Jason M. Tyra, CPA, Certified Public Accountant (CPA)
Category: Capital Gains and Losses
Satisfied Customers: 178

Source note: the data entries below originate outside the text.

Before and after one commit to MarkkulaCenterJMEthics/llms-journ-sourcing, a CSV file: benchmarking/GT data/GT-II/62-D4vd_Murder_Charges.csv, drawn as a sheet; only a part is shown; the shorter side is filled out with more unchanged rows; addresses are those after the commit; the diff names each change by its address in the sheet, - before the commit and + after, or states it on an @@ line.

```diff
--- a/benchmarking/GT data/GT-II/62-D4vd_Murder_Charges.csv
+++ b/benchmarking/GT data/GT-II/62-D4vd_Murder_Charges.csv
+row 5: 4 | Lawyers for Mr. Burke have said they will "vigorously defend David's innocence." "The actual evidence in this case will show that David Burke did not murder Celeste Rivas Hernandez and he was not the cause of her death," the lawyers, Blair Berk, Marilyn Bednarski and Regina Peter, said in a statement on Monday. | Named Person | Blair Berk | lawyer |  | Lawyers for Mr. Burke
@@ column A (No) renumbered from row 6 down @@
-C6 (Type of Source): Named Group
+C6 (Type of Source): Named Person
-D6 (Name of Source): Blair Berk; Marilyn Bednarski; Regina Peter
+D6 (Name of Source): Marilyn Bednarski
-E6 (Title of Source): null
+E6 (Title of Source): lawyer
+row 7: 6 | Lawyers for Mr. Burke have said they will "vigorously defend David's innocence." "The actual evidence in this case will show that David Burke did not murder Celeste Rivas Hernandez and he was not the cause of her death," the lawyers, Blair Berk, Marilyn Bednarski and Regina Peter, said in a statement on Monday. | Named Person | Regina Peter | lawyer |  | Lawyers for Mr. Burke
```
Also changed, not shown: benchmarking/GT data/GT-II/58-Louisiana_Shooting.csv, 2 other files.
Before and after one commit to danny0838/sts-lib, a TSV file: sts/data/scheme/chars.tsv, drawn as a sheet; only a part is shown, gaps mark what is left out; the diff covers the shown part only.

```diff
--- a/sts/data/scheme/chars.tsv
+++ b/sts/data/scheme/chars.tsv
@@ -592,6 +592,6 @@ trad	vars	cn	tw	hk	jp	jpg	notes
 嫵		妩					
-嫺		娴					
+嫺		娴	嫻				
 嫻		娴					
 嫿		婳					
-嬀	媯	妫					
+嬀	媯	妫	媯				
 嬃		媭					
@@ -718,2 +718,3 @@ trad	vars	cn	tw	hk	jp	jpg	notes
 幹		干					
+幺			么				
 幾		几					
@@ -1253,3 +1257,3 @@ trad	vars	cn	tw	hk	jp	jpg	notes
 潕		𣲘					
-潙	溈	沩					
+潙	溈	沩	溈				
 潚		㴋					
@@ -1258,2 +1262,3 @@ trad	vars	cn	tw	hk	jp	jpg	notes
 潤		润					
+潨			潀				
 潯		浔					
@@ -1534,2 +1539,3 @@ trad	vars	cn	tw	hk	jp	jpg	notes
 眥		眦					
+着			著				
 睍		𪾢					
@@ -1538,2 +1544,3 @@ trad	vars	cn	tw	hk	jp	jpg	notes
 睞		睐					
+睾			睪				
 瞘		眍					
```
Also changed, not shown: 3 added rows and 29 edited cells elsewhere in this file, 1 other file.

Experience:  Principal at Jason M. Tyra, CPA, PLLC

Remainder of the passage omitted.